== Source material
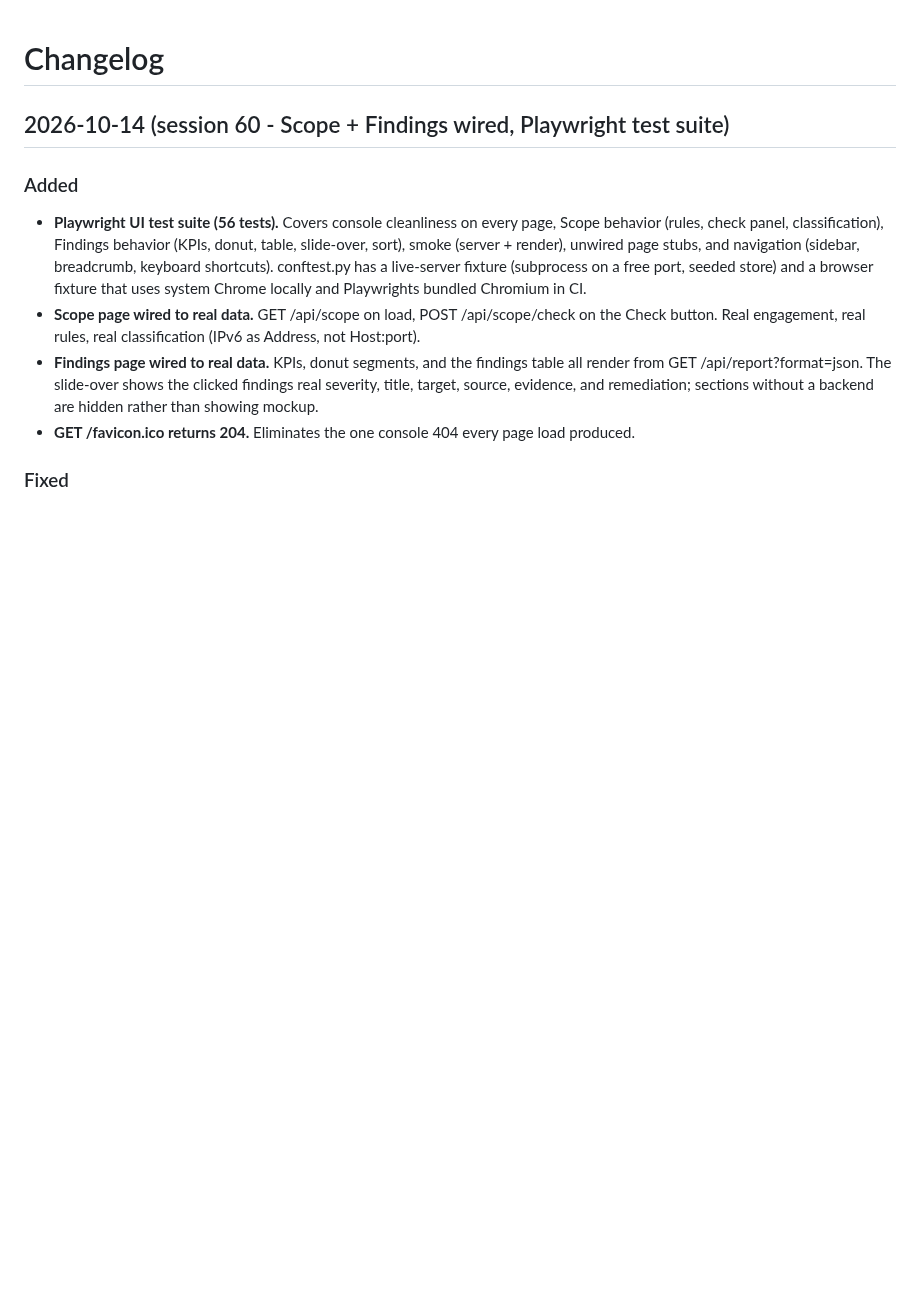
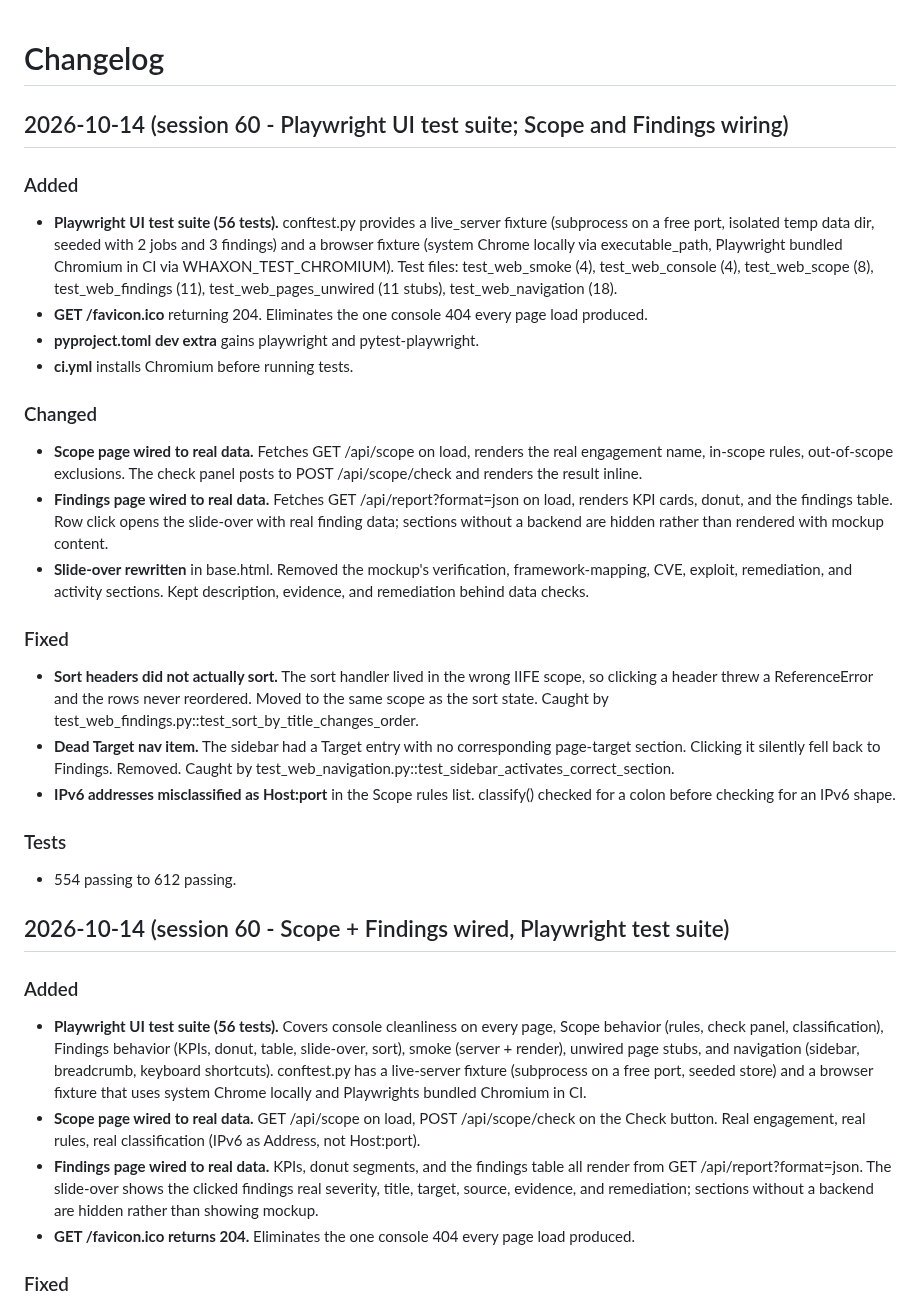
Before and after one commit to andreipath26/WHAXON, a Markdown page: docs/CHANGELOG.md, the part around the change. Drawn GitHub-style; blank space fills up the shorter version.

Commit message:
fix(ci): browser fixture falls back to bundled Chromium; docs for session 60

```diff
--- a/docs/CHANGELOG.md
+++ b/docs/CHANGELOG.md
@@ -1,4 +1,30 @@
 # Changelog
+
+## 2026-10-14 (session 60 - Playwright UI test suite; Scope and Findings wiring)
+
+### Added
+
+- **Playwright UI test suite (56 tests).** conftest.py provides a live_server fixture (subprocess on a free port, isolated temp data dir, seeded with 2 jobs and 3 findings) and a browser fixture (system Chrome locally via executable_path, Playwright bundled Chromium in CI via WHAXON_TEST_CHROMIUM). Test files: test_web_smoke (4), test_web_console (4), test_web_scope (8), test_web_findings (11), test_web_pages_unwired (11 stubs), test_web_navigation (18).
+- **GET /favicon.ico** returning 204. Eliminates the one console 404 every page load produced.
+- **pyproject.toml dev extra** gains playwright and pytest-playwright.
+- **ci.yml** installs Chromium before running tests.
+
+### Changed
+
+- **Scope page wired to real data.** Fetches GET /api/scope on load, renders the real engagement name, in-scope rules, out-of-scope exclusions. The check panel posts to POST /api/scope/check and renders the result inline.
+- **Findings page wired to real data.** Fetches GET /api/report?format=json on load, renders KPI cards, donut, and the findings table. Row click opens the slide-over with real finding data; sections without a backend are hidden rather than rendered with mockup content.
+- **Slide-over rewritten** in base.html. Removed the mockup's verification, framework-mapping, CVE, exploit, remediation, and activity sections. Kept description, evidence, and remediation behind data checks.
+
+### Fixed
+
+- **Sort headers did not actually sort.** The sort handler lived in the wrong IIFE scope, so clicking a header threw a ReferenceError and the rows never reordered. Moved to the same scope as the sort state. Caught by test_web_findings.py::test_sort_by_title_changes_order.
+- **Dead Target nav item.** The sidebar had a Target entry with no corresponding page-target section. Clicking it silently fell back to Findings. Removed. Caught by test_web_navigation.py::test_sidebar_activates_correct_section.
+- **IPv6 addresses misclassified as Host:port** in the Scope rules list. classify() checked for a colon before checking for an IPv6 shape.
+
+### Tests
+
+- 554 passing to 612 passing.
+
 
 ## 2026-10-14 (session 60 - Scope + Findings wired, Playwright test suite)
 
```
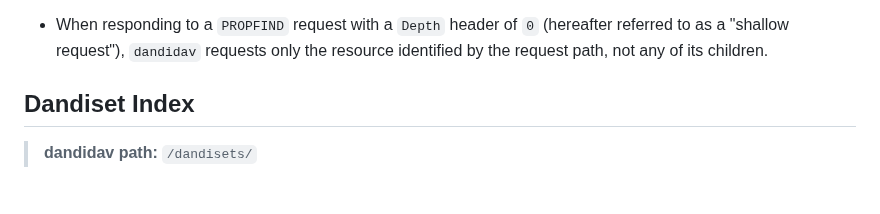
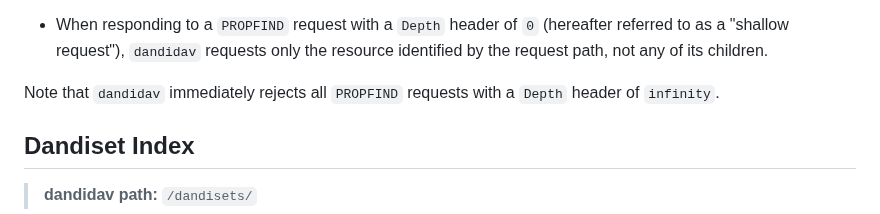
Before and after one commit to dandi/dandidav, a Markdown page: doc/api-requests.md, the part around the change. Rendered like a GitHub page; blank space fills up the shorter version.

Commit message:
[skip ci] api-requests.md: Note that infinite requests are rejected

```diff
--- a/doc/api-requests.md
+++ b/doc/api-requests.md
@@ -18,6 +18,9 @@ resources:
 - When responding to a `PROPFIND` request with a `Depth` header of `0`
   (hereafter referred to as a "shallow request"), `dandidav` requests only the
   resource identified by the request path, not any of its children.
+
+Note that `dandidav` immediately rejects all `PROPFIND` requests with a `Depth`
+header of `infinity`.
 
 Dandiset Index
 --------------
```
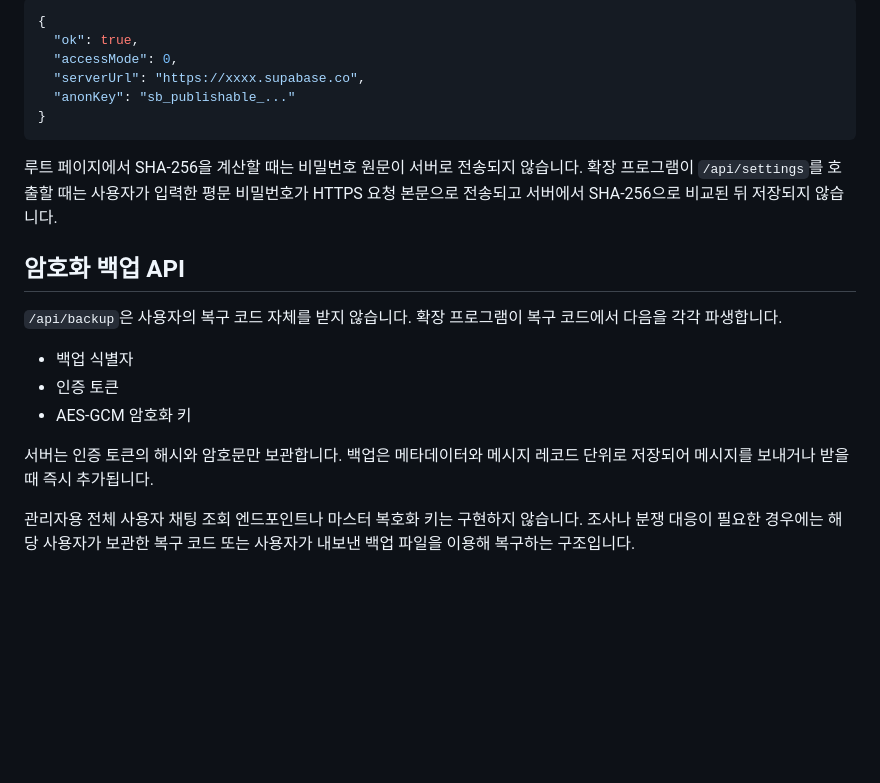
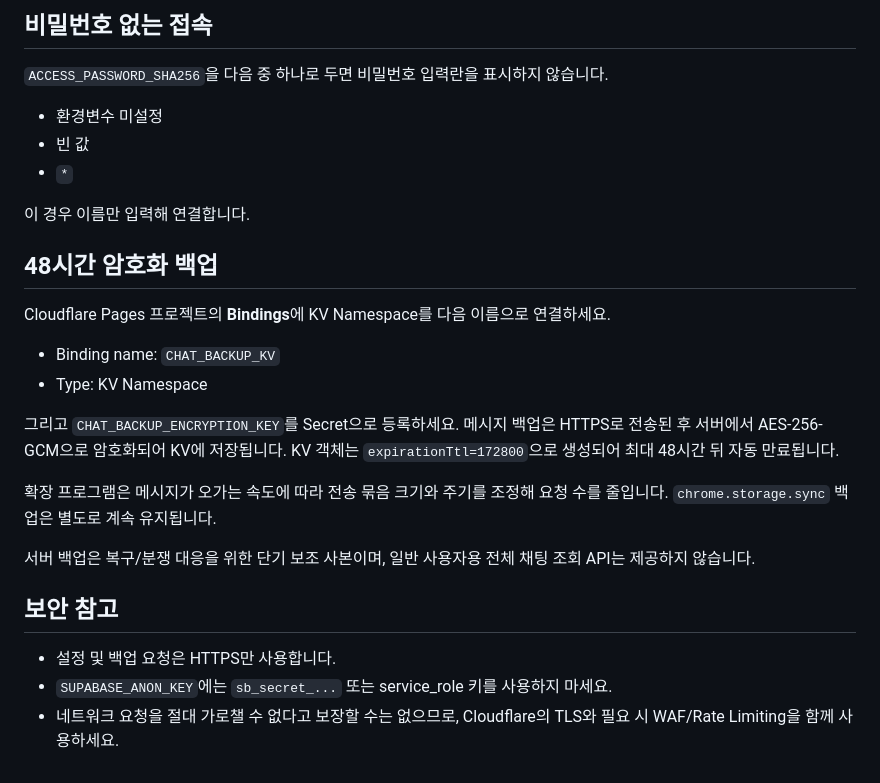
Before and after one commit to KKomaProgrammer/supabase-settings-fetch, a Markdown page: README.md, the part around one of its changes. Drawn GitHub-style; blank space fills up the shorter version.

````diff
--- a/README.md
+++ b/README.md
@@ -68,23 +52,29 @@ Cloudflare Dashboard → Workers & Pages → 해당 Pages 프로젝트 → Setti
 
-```json
-{
-  "ok": true,
-  "accessMode": 0,
-  "serverUrl": "https://xxxx.supabase.co",
-  "anonKey": "sb_publishable_..."
-}
-```
+## 비밀번호 없는 접속
 
-루트 페이지에서 SHA-256을 계산할 때는 비밀번호 원문이 서버로 전송되지 않습니다. 확장 프로그램이 `/api/settings`를 호출할 때는 사용자가 입력한 평문 비밀번호가 HTTPS 요청 본문으로 전송되고 서버에서 SHA-256으로 비교된 뒤 저장되지 않습니다.
+`ACCESS_PASSWORD_SHA256`을 다음 중 하나로 두면 비밀번호 입력란을 표시하지 않습니다.
 
-## 암호화 백업 API
+- 환경변수 미설정
+- 빈 값
+- `*`
 
-`/api/backup`은 사용자의 복구 코드 자체를 받지 않습니다. 확장 프로그램이 복구 코드에서 다음을 각각 파생합니다.
+이 경우 이름만 입력해 연결합니다.
 
-- 백업 식별자
-- 인증 토큰
-- AES-GCM 암호화 키
+## 48시간 암호화 백업
 
-서버는 인증 토큰의 해시와 암호문만 보관합니다. 백업은 메타데이터와 메시지 레코드 단위로 저장되어 메시지를 보내거나 받을 때 즉시 추가됩니다.
+Cloudflare Pages 프로젝트의 **Bindings**에 KV Namespace를 다음 이름으로 연결하세요.
 
-관리자용 전체 사용자 채팅 조회 엔드포인트나 마스터 복호화 키는 구현하지 않습니다. 조사나 분쟁 대응이 필요한 경우에는 해당 사용자가 보관한 복구 코드 또는 사용자가 내보낸 백업 파일을 이용해 복구하는 구조입니다.
+- Binding name: `CHAT_BACKUP_KV`
+- Type: KV Namespace
+
+그리고 `CHAT_BACKUP_ENCRYPTION_KEY`를 Secret으로 등록하세요. 메시지 백업은 HTTPS로 전송된 후 서버에서 AES-256-GCM으로 암호화되어 KV에 저장됩니다. KV 객체는 `expirationTtl=172800`으로 생성되어 최대 48시간 뒤 자동 만료됩니다.
+
+확장 프로그램은 메시지가 오가는 속도에 따라 전송 묶음 크기와 주기를 조정해 요청 수를 줄입니다. `chrome.storage.sync` 백업은 별도로 계속 유지됩니다.
+
+서버 백업은 복구/분쟁 대응을 위한 단기 보조 사본이며, 일반 사용자용 전체 채팅 조회 API는 제공하지 않습니다.
+
+## 보안 참고
+
+- 설정 및 백업 요청은 HTTPS만 사용합니다.
+- `SUPABASE_ANON_KEY`에는 `sb_secret_...` 또는 service_role 키를 사용하지 마세요.
+- 네트워크 요청을 절대 가로챌 수 없다고 보장할 수는 없으므로, Cloudflare의 TLS와 필요 시 WAF/Rate Limiting을 함께 사용하세요.
````
Also changed, not shown: other parts of README.md (+22 -38 lines).
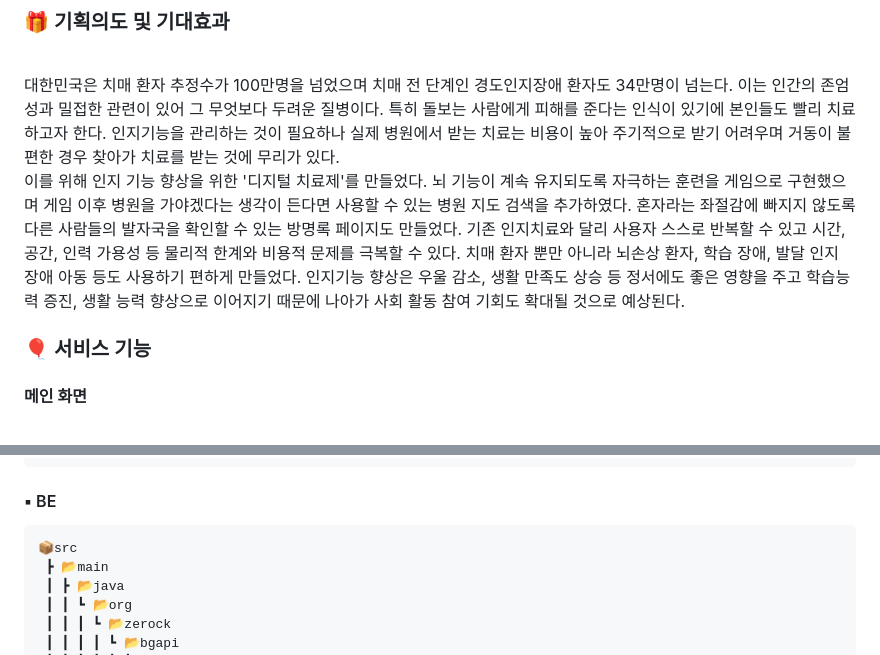
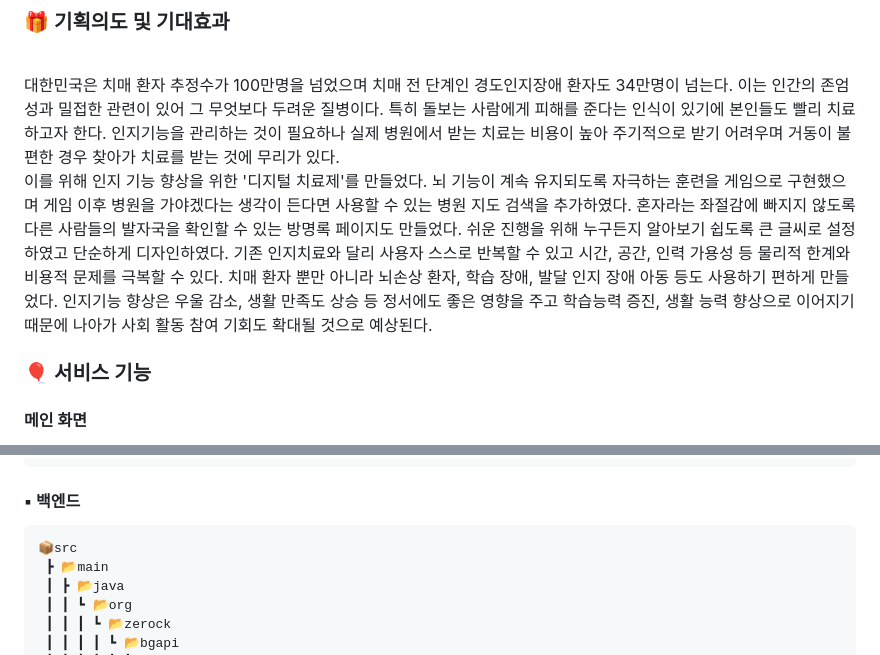
Before and after one commit to soyoon26/BG, a Markdown page: README.md, 2 parts joined by grey strips. Drawn GitHub-style.

````diff
--- a/README.md
+++ b/README.md
@@ -10,7 +10,7 @@
 <br/>
  대한민국은 치매 환자 추정수가 100만명을 넘었으며 치매 전 단계인 경도인지장애 환자도 34만명이 넘는다. 이는 인간의 존엄성과 밀접한 관련이 있어 그 무엇보다 두려운 질병이다. 특히 돌보는 사람에게 피해를 준다는 인식이 있기에 본인들도 빨리 치료하고자 한다. 인지기능을 관리하는 것이 필요하나 실제 병원에서 받는 치료는 비용이 높아 주기적으로 받기 어려우며 거동이 불편한 경우 찾아가 치료를 받는 것에 무리가 있다.
 <br/>
- 이를 위해 인지 기능 향상을 위한 '디지털 치료제'를 만들었다. 뇌 기능이 계속 유지되도록 자극하는 훈련을 게임으로 구현했으며 게임 이후 병원을 가야겠다는 생각이 든다면 사용할 수 있는 병원 지도 검색을 추가하였다. 혼자라는 좌절감에 빠지지 않도록 다른 사람들의 발자국을 확인할 수 있는 방명록 페이지도 만들었다. 기존 인지치료와 달리 사용자 스스로 반복할 수 있고 시간, 공간, 인력 가용성 등 물리적 한계와 비용적 문제를 극복할 수 있다. 치매 환자 뿐만 아니라  뇌손상 환자, 학습 장애, 발달 인지 장애 아동 등도 사용하기 편하게 만들었다. 인지기능 향상은 우울 감소, 생활 만족도 상승 등 정서에도 좋은 영향을 주고 학습능력 증진, 생활 능력 향상으로 이어지기 때문에 나아가 사회 활동 참여 기회도 확대될 것으로 예상된다.
+ 이를 위해 인지 기능 향상을 위한 '디지털 치료제'를 만들었다. 뇌 기능이 계속 유지되도록 자극하는 훈련을 게임으로 구현했으며 게임 이후 병원을 가야겠다는 생각이 든다면 사용할 수 있는 병원 지도 검색을 추가하였다. 혼자라는 좌절감에 빠지지 않도록 다른 사람들의 발자국을 확인할 수 있는 방명록 페이지도 만들었다. 쉬운 진행을 위해 누구든지 알아보기 쉽도록 큰 글씨로 설정하였고 단순하게 디자인하였다. 기존 인지치료와 달리 사용자 스스로 반복할 수 있고 시간, 공간, 인력 가용성 등 물리적 한계와 비용적 문제를 극복할 수 있다. 치매 환자 뿐만 아니라  뇌손상 환자, 학습 장애, 발달 인지 장애 아동 등도 사용하기 편하게 만들었다. 인지기능 향상은 우울 감소, 생활 만족도 상승 등 정서에도 좋은 영향을 주고 학습능력 증진, 생활 능력 향상으로 이어지기 때문에 나아가 사회 활동 참여 기회도 확대될 것으로 예상된다.
  <br/>
 
 ### 🎈 서비스 기능
@@ -175,7 +190,7 @@
  ┣ 📜setupTests.js
  ┗ 📜store.js
 ```
-#### ▪ BE
+#### ▪ 백엔드
 ```
 📦src
  ┣ 📂main
````
Also changed, not shown: other parts of README.md (+28 -13 lines).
====
» Activity: Copy the lines of the entries above that mention "docs".

» Task response:
Before and after one commit to andreipath26/WHAXON, a Markdown page: docs/CHANGELOG.md, the part around the change. Drawn GitHub-style; blank space fills up the shorter version.
fix(ci): browser fixture falls back to bundled Chromium; docs for session 60
--- a/docs/CHANGELOG.md
+++ b/docs/CHANGELOG.md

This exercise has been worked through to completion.